---------- ENTRIES PROVIDED
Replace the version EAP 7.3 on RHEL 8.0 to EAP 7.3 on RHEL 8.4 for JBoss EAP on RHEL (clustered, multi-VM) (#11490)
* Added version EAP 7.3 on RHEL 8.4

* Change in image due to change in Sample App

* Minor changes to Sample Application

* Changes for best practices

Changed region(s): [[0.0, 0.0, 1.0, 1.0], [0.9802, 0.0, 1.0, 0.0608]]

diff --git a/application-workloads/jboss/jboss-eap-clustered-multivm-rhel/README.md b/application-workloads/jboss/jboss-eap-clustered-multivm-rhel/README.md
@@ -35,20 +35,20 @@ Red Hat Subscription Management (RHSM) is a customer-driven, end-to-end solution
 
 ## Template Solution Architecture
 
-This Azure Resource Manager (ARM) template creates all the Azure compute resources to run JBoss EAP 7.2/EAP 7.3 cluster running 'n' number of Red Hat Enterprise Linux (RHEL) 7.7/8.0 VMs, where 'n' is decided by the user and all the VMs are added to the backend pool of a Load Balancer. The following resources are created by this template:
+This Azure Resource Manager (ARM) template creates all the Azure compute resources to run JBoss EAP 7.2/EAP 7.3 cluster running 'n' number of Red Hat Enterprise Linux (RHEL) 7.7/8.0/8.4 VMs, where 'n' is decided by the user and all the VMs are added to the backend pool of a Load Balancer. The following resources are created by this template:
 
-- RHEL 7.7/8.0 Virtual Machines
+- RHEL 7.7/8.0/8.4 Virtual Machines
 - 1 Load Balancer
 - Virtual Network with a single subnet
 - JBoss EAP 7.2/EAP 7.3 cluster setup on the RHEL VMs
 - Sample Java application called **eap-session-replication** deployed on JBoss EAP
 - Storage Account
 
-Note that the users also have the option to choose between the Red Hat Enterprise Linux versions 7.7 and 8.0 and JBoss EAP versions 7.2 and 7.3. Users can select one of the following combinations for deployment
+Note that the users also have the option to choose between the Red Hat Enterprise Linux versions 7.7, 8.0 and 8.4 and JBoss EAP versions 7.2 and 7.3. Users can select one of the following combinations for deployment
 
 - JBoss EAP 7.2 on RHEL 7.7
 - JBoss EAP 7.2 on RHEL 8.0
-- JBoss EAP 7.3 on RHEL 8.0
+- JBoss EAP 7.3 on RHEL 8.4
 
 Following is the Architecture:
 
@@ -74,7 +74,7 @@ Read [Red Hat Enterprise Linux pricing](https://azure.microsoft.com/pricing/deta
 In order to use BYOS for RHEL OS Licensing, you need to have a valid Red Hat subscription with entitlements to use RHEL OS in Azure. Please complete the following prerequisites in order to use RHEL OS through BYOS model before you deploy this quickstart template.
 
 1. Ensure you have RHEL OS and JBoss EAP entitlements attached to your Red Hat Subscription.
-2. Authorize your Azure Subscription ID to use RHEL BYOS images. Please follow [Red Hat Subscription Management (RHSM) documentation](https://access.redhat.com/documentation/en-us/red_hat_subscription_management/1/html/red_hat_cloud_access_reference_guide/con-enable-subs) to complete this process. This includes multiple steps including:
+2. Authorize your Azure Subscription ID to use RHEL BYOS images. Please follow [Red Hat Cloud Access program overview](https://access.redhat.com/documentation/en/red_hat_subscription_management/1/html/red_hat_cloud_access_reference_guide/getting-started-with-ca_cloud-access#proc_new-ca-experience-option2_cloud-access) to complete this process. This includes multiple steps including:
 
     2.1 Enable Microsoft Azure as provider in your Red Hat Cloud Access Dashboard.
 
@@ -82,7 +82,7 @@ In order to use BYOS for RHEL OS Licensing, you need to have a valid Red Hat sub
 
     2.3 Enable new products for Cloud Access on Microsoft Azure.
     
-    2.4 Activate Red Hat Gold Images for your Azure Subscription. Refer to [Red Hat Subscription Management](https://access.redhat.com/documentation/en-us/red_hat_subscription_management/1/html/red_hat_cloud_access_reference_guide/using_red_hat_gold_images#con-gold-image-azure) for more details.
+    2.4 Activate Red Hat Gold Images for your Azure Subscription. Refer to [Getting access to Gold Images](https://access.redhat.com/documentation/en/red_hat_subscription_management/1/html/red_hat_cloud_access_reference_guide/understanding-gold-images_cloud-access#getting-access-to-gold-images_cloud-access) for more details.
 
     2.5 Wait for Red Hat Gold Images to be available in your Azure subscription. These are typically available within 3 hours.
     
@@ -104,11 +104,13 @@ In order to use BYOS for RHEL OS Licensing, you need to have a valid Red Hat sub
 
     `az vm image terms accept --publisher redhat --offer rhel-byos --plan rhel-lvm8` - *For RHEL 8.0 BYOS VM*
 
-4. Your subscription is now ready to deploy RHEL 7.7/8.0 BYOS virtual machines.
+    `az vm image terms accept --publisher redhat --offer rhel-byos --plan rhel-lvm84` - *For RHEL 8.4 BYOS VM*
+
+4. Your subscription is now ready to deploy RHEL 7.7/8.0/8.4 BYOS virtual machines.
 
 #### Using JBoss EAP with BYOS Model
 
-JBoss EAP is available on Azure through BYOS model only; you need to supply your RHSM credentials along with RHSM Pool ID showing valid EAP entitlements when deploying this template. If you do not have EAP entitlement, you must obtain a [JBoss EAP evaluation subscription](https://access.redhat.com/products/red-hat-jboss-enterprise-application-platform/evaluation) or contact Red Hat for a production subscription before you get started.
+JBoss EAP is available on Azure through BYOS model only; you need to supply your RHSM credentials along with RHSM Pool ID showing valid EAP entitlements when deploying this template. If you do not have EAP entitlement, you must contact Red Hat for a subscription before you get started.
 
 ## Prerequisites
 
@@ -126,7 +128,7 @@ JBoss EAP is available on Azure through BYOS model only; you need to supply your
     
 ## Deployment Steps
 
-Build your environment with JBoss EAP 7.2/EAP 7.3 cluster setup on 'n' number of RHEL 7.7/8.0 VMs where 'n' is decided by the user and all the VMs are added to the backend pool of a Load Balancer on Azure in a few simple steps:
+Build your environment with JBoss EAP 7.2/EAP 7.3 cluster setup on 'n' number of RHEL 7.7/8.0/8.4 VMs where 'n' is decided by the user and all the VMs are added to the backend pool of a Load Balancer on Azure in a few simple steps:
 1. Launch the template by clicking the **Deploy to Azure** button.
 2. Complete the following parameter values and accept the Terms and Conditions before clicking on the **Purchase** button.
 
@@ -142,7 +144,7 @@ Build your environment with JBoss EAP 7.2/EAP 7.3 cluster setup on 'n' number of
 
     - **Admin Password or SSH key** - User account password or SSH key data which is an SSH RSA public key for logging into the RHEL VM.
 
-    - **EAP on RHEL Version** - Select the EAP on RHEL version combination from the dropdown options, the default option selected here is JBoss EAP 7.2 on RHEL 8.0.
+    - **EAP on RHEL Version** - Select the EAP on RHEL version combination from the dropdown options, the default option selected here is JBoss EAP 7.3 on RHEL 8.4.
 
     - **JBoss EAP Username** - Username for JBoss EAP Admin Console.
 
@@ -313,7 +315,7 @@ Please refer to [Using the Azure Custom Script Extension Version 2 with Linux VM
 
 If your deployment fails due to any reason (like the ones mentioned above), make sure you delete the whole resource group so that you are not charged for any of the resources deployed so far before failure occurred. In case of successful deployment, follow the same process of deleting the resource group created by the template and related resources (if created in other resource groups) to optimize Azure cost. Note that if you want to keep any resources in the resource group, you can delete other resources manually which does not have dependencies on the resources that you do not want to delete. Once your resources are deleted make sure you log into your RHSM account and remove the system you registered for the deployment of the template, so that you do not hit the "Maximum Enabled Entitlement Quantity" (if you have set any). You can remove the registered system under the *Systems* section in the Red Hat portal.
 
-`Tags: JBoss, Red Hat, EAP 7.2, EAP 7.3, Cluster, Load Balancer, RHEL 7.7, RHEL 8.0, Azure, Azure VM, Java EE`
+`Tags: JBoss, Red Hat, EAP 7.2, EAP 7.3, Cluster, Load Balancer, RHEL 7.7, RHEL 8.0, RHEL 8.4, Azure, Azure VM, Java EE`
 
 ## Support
--------------------
---------- ENTRIES PROVIDED
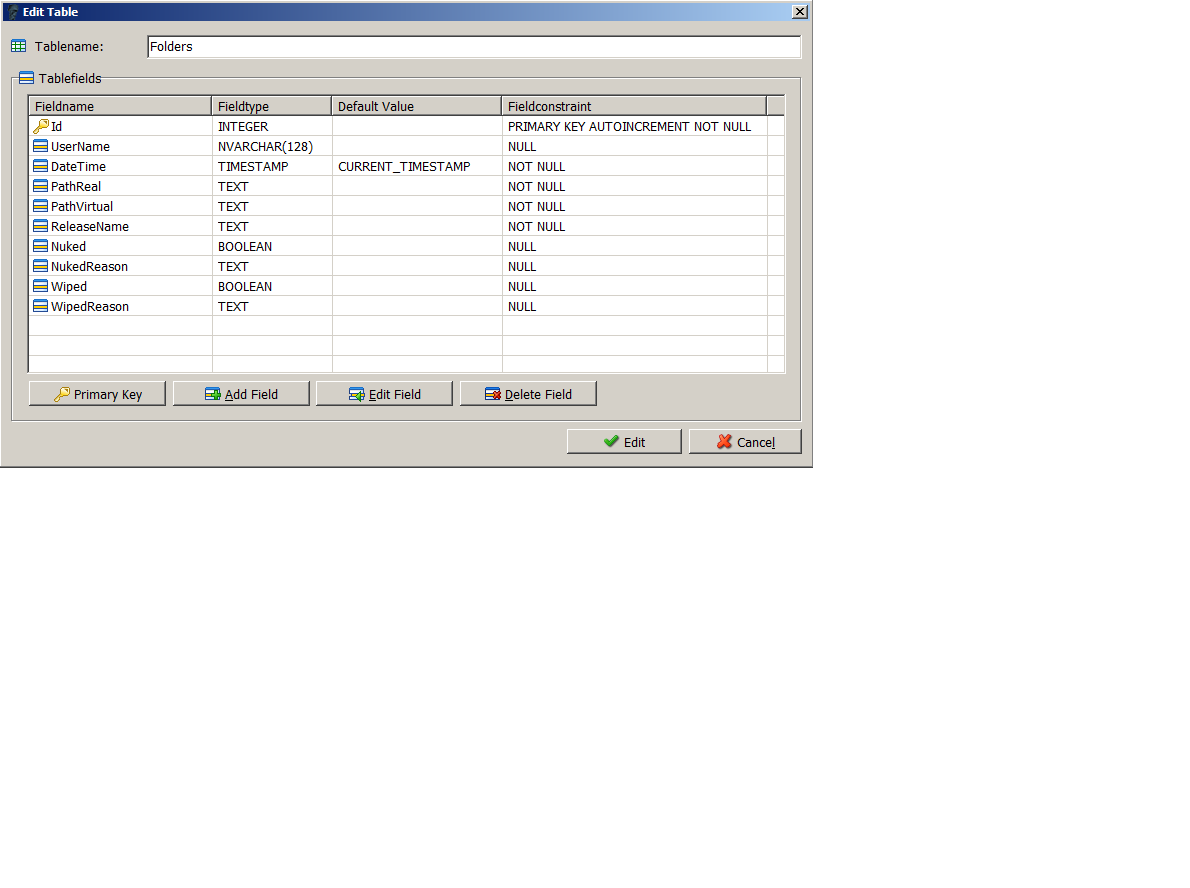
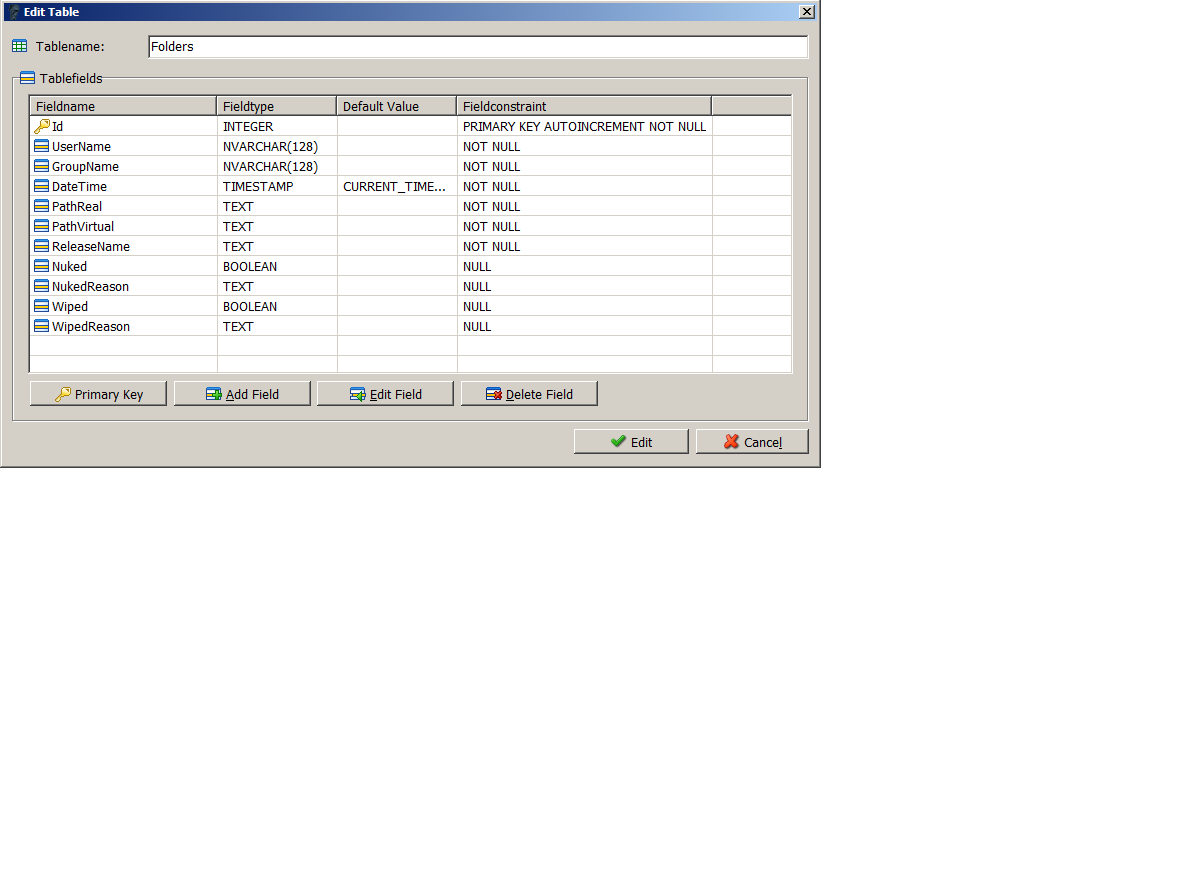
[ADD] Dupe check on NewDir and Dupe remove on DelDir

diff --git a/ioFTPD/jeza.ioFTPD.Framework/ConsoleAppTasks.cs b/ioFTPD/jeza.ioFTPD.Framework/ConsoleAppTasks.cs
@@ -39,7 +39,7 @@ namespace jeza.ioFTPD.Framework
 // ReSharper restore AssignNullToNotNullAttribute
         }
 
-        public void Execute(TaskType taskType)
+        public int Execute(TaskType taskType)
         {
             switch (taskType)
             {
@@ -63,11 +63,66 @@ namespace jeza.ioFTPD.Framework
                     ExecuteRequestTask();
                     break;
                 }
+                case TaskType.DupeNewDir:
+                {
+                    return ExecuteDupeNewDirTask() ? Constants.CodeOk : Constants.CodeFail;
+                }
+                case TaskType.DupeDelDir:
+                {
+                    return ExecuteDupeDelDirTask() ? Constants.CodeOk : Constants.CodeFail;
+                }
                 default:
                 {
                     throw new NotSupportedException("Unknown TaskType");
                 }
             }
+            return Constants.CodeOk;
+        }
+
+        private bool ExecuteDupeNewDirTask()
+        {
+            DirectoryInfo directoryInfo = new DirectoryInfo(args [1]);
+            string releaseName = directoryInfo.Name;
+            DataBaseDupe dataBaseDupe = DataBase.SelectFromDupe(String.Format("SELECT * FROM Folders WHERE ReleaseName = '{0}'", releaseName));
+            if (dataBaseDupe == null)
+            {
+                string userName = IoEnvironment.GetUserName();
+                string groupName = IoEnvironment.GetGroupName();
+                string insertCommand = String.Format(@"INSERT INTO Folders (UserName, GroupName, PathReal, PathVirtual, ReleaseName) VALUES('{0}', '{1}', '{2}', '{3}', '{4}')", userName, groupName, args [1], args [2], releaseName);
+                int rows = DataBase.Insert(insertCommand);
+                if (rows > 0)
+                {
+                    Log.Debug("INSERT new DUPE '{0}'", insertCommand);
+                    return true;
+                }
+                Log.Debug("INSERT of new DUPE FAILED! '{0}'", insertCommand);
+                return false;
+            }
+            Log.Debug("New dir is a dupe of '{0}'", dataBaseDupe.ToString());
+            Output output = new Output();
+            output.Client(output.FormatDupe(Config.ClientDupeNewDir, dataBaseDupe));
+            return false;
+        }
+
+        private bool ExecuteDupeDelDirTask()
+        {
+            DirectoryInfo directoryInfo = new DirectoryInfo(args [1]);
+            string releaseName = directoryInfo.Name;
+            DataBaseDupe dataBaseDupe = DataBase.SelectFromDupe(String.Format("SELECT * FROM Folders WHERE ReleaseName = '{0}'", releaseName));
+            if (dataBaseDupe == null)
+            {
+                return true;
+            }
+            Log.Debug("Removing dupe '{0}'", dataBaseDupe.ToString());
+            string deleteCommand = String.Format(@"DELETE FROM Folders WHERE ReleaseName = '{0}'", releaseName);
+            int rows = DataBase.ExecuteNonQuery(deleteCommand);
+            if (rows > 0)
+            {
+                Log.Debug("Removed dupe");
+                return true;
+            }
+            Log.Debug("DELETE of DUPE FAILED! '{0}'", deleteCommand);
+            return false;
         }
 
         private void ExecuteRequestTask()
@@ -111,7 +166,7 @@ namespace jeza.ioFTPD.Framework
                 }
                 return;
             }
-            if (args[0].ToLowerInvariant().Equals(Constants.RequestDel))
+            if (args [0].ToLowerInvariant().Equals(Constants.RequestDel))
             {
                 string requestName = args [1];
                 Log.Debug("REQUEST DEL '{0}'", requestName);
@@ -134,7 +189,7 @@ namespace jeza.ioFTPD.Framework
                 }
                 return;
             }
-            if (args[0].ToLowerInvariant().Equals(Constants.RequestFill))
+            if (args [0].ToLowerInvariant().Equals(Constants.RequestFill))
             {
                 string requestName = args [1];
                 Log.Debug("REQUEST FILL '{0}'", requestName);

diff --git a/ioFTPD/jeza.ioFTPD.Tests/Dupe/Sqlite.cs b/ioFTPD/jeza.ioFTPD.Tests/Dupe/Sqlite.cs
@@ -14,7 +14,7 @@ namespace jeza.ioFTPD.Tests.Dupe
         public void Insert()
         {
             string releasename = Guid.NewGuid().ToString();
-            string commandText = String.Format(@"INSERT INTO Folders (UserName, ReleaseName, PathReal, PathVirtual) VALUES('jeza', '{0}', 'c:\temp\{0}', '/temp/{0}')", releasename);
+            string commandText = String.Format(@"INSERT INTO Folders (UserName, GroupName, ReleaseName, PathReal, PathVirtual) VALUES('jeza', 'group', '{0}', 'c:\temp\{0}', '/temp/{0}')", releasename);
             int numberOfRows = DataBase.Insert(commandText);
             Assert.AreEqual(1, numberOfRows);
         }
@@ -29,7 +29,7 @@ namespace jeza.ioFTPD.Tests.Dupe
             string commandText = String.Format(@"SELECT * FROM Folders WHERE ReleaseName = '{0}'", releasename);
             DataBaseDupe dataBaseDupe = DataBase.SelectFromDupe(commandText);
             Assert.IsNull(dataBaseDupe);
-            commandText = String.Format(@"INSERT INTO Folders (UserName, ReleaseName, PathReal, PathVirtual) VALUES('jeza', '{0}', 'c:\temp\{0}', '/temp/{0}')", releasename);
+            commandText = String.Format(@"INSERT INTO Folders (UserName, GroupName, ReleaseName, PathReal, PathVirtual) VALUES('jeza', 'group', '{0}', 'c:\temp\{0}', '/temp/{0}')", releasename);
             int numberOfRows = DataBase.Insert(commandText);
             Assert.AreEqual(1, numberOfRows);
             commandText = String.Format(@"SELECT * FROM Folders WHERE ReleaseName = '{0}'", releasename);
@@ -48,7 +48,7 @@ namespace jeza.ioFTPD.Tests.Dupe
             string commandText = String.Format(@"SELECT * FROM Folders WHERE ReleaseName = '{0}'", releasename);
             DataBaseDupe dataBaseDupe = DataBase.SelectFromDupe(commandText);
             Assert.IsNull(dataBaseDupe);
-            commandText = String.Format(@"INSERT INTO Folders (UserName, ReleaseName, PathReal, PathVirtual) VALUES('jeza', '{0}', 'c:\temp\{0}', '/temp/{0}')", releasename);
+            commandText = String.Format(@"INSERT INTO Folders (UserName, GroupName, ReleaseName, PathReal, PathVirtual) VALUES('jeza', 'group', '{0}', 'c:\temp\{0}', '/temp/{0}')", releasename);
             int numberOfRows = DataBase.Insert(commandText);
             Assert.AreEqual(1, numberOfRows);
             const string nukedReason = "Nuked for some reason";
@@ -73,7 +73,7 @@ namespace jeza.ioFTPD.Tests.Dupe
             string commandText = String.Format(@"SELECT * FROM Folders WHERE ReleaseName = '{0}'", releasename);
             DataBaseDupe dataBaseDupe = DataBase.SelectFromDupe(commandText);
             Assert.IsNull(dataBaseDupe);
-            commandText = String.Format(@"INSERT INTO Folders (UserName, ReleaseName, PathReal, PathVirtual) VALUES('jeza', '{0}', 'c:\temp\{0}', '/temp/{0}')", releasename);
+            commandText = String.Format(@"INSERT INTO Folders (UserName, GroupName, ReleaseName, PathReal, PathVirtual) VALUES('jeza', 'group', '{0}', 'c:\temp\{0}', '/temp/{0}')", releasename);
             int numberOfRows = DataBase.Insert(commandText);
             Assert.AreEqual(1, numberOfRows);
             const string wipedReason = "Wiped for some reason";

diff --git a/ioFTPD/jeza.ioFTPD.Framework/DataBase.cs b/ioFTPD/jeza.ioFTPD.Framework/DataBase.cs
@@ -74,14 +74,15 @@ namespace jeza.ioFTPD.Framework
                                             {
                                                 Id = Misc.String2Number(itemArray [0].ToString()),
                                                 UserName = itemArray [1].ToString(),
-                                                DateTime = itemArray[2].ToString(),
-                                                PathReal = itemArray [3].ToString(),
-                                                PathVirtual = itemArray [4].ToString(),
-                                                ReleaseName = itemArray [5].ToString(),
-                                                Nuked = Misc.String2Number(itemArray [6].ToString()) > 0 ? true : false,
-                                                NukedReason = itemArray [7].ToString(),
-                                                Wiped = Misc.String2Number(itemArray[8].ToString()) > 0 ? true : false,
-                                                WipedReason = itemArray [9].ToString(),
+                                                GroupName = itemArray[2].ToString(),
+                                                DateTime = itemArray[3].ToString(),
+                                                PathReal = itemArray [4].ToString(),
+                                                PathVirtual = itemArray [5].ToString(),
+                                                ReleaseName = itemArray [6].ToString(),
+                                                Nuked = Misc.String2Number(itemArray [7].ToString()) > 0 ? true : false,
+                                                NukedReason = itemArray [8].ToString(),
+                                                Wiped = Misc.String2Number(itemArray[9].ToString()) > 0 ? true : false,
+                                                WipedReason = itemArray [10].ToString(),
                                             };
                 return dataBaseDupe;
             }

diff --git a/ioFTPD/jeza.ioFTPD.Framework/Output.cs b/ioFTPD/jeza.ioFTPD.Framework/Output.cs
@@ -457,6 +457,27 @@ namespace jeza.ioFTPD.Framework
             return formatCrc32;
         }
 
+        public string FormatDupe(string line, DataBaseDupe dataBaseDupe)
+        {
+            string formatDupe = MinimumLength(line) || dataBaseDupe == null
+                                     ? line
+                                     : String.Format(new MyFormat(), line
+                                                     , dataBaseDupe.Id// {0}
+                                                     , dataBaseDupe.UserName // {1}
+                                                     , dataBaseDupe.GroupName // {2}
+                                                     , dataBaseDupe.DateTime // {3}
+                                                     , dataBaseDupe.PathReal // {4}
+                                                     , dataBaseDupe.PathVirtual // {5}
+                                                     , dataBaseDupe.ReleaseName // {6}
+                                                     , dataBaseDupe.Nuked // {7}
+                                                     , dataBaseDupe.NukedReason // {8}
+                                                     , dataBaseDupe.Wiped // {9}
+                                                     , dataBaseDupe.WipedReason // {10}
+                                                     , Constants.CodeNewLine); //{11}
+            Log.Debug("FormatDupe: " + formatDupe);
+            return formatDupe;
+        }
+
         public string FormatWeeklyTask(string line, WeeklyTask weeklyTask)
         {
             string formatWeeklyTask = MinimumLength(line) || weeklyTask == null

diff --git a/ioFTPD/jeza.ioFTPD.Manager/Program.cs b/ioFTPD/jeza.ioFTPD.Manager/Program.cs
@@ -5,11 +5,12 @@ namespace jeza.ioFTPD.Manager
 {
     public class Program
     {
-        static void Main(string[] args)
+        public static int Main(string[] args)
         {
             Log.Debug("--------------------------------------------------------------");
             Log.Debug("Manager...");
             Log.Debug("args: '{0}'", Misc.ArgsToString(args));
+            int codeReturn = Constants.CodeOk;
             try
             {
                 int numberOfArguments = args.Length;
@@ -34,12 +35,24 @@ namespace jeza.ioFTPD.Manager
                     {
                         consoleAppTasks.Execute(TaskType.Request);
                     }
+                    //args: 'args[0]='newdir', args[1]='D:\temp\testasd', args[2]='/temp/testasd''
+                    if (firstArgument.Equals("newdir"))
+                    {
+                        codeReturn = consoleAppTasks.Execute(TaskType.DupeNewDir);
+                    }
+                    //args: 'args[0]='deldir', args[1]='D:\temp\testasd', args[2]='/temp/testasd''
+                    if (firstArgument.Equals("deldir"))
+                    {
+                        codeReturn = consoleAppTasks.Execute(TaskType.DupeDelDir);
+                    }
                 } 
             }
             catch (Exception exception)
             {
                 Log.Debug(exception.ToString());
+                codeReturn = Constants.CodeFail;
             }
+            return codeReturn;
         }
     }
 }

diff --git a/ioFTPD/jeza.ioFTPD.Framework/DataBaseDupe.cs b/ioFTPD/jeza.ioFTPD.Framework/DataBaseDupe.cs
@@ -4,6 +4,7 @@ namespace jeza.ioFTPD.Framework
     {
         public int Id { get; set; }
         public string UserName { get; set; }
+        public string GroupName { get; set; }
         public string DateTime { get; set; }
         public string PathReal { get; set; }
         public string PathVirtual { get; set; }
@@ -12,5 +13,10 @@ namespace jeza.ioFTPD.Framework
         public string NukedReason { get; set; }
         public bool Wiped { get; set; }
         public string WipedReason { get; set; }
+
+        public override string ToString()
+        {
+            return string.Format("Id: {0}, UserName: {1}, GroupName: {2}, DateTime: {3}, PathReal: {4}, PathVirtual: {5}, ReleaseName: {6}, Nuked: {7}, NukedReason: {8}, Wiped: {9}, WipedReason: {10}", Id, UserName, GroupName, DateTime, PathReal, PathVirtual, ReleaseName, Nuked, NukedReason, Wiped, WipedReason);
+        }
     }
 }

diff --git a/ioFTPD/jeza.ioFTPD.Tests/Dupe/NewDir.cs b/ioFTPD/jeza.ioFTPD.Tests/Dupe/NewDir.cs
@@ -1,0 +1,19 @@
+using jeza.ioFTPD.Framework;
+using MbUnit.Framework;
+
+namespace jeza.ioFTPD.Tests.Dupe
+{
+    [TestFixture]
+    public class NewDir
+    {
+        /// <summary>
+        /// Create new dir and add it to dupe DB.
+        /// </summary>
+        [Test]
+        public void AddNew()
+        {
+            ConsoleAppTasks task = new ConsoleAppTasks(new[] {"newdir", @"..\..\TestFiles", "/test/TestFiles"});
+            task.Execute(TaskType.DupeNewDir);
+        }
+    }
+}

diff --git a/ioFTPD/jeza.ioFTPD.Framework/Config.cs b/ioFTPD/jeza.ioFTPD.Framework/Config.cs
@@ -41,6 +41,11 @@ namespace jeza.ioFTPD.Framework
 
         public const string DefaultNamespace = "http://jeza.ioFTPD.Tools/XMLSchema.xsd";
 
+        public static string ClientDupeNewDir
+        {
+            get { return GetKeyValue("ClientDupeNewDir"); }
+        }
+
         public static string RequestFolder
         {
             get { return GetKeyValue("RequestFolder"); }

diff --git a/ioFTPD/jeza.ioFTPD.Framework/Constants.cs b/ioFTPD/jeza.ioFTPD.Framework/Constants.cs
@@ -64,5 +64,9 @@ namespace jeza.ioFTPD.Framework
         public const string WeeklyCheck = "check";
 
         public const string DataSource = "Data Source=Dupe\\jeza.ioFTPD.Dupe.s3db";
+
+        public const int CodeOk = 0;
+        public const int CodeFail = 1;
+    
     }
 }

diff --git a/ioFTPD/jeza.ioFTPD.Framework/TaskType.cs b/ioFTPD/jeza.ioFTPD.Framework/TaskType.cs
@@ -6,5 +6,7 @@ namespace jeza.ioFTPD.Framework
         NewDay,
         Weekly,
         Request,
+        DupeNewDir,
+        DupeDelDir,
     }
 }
--------------------
§ TASK PROMPT: Using the records above, filter out every line that lacks the string "Constants" and copy the rest.

§ WRITTEN ANSWER:
+                    return ExecuteDupeNewDirTask() ? Constants.CodeOk : Constants.CodeFail;
+                    return ExecuteDupeDelDirTask() ? Constants.CodeOk : Constants.CodeFail;
+            return Constants.CodeOk;
-            if (args[0].ToLowerInvariant().Equals(Constants.RequestDel))
+            if (args [0].ToLowerInvariant().Equals(Constants.RequestDel))
-            if (args[0].ToLowerInvariant().Equals(Constants.RequestFill))
+            if (args [0].ToLowerInvariant().Equals(Constants.RequestFill))
+                                                     , Constants.CodeNewLine); //{11}
+            int codeReturn = Constants.CodeOk;
+                codeReturn = Constants.CodeFail;
diff --git a/ioFTPD/jeza.ioFTPD.Framework/Constants.cs b/ioFTPD/jeza.ioFTPD.Framework/Constants.cs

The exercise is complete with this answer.